“The problem that we find with the municipalities is the lack of staff they have “, explains Gonzalo Albir, coordinator of ‘Pont a Europa’ of the FVMP, not only to request them but also to execute them correctly. “The cuts in the Local Administration continue to be noticed a lot, especially in the smallest ones,” insists Albir, who assures that they are in constant meetings with the consistories.
“We need technical support,” says Ramiro Rivera, mayor of Titaguas, with just over 450 inhabitants, and a provincial deputy. It highlights the “great opportunity” that these funds represent, especially in the demographic challenge, something that directly affects the interior towns, the most affected by the lack of population and, therefore, of resources. “We have to anticipate, our limitations force us to be working for a long time the calls for when they are in 2022,” he says.
Fear that the money will not arrive
Calles has 350 inhabitants and an architect from the council every 15 days, a secretary once a week, a joint agronomist, an administrative officer and an ADL. “It takes us head to manage the usual subsidies from the council and the Generalitat because we do not have the means, European funds is a lot of work, for small towns like ours it is impossible “, laments the mayor of the town, María Consuelo García.
It’s also not easy for some slightly older ones like the 2,000-strong Marines. “It is very difficult to face all the files with the personnel that we have, the fear is to end up seeing the funds pass by, “explains the mayor of this town, Lola Celda, who details that in her consistory there is an auditor secretary, an ADL for subsidies, an administrative assigned to accounting, two information people and a policeman. “That is my entire brigade for European funds,” he says resignedly.
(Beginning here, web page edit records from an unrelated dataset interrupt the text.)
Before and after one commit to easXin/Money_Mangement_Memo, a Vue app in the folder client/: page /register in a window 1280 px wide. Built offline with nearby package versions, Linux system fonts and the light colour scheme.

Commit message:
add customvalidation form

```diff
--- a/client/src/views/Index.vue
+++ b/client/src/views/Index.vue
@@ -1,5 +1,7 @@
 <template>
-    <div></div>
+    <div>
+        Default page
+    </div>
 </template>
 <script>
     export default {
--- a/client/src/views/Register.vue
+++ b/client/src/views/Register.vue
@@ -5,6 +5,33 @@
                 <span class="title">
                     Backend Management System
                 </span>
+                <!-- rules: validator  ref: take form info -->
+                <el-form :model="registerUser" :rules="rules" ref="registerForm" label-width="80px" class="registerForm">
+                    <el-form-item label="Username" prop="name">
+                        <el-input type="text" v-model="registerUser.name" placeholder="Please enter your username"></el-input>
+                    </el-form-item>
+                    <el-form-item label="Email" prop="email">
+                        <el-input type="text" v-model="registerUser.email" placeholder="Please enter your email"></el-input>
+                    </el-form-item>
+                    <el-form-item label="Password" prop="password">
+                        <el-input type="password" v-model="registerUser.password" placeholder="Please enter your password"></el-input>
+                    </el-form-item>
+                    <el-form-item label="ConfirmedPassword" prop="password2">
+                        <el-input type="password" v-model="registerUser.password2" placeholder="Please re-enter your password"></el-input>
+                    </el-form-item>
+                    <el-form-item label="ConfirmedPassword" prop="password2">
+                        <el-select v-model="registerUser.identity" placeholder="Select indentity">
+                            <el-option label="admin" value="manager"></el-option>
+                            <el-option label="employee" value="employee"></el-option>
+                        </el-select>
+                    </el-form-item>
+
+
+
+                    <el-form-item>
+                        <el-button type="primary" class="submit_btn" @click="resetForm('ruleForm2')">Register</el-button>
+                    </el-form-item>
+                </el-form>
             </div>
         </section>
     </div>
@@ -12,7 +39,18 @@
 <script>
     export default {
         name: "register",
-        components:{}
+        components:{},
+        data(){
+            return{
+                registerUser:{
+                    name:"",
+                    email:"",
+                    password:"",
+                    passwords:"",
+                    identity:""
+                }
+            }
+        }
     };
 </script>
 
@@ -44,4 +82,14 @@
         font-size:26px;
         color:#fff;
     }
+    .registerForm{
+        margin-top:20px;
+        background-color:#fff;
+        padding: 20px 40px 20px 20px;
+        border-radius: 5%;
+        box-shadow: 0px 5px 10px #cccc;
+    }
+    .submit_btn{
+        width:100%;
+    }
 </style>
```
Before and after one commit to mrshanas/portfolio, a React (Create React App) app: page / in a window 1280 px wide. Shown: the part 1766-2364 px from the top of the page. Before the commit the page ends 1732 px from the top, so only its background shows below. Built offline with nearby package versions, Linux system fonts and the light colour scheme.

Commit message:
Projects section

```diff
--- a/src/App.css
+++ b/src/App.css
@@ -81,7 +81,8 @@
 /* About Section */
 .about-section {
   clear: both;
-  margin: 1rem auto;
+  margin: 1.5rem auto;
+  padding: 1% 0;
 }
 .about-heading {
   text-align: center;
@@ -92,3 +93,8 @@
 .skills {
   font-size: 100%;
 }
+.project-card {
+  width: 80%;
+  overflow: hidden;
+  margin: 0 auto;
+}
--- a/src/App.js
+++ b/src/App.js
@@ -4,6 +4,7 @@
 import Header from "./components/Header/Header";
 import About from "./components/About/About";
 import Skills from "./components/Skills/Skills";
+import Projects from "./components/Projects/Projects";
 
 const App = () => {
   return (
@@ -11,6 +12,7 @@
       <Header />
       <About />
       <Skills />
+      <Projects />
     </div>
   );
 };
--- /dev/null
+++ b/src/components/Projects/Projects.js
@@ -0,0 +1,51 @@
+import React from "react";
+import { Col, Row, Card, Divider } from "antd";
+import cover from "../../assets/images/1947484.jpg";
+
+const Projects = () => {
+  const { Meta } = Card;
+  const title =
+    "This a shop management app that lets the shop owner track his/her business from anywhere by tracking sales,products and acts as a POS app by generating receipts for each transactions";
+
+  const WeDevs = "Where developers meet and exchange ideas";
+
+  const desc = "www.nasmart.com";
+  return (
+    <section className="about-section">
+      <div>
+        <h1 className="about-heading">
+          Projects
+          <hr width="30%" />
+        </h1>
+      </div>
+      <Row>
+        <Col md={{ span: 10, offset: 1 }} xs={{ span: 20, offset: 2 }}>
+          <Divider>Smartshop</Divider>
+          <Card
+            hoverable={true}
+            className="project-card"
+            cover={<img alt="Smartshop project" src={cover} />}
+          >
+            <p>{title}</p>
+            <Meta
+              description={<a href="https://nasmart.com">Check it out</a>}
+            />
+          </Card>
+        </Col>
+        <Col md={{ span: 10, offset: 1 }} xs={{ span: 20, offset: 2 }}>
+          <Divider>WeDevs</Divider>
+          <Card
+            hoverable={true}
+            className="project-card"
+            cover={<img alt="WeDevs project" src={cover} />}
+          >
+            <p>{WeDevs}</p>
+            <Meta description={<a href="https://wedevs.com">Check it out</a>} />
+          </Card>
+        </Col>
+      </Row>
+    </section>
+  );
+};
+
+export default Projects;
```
However, Cell recalls that unity is strength and that if individually facing the processes is complicated, “it is another thing to go with other municipalities that have common interests.” The municipality of Marines is also president of the Camp de Turia Commonwealth of which she says they are already preparing for 2022 to seek joint projects. “We are bringing together the region to improve through these funds, it is a great opportunity, but we all have to go to one”, sentence.